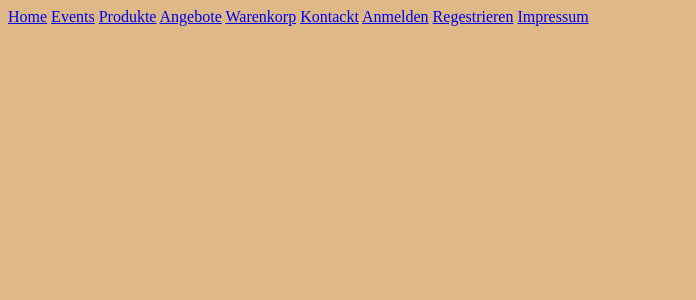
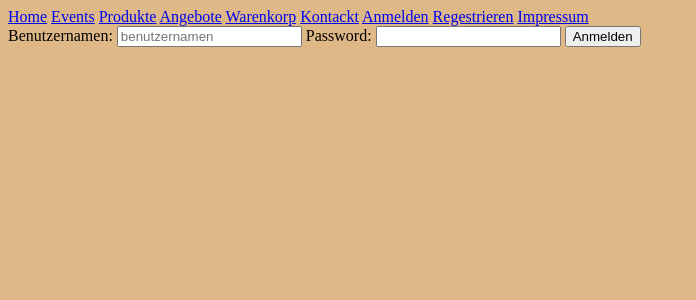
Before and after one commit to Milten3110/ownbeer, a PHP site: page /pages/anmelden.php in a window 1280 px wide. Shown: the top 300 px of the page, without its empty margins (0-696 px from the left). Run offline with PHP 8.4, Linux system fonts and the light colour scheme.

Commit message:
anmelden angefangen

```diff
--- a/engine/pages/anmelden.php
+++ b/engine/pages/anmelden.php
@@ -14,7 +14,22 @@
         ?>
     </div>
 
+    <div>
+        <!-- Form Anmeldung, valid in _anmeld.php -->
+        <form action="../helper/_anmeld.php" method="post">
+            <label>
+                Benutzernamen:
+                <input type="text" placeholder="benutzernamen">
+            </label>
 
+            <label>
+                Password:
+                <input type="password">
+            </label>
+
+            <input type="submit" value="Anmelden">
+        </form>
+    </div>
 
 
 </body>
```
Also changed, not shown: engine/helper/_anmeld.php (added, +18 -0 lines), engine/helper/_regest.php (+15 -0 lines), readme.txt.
====================
**Exercise**
The result should be all the records, retyped exactly, with no pictures among them.

**Completed exercise**
Before and after one commit to Milten3110/ownbeer, a PHP site: page /pages/anmelden.php in a window 1280 px wide. Shown: the top 300 px of the page, without its empty margins (0-696 px from the left). Run offline with PHP 8.4, Linux system fonts and the light colour scheme.

Commit message:
anmelden angefangen

```diff
--- a/engine/pages/anmelden.php
+++ b/engine/pages/anmelden.php
@@ -14,7 +14,22 @@
         ?>
     </div>
 
+    <div>
+        <!-- Form Anmeldung, valid in _anmeld.php -->
+        <form action="../helper/_anmeld.php" method="post">
+            <label>
+                Benutzernamen:
+                <input type="text" placeholder="benutzernamen">
+            </label>
 
+            <label>
+                Password:
+                <input type="password">
+            </label>
+
+            <input type="submit" value="Anmelden">
+        </form>
+    </div>
 
 
 </body>
```
Also changed, not shown: engine/helper/_anmeld.php (added, +18 -0 lines), engine/helper/_regest.php (+15 -0 lines), readme.txt.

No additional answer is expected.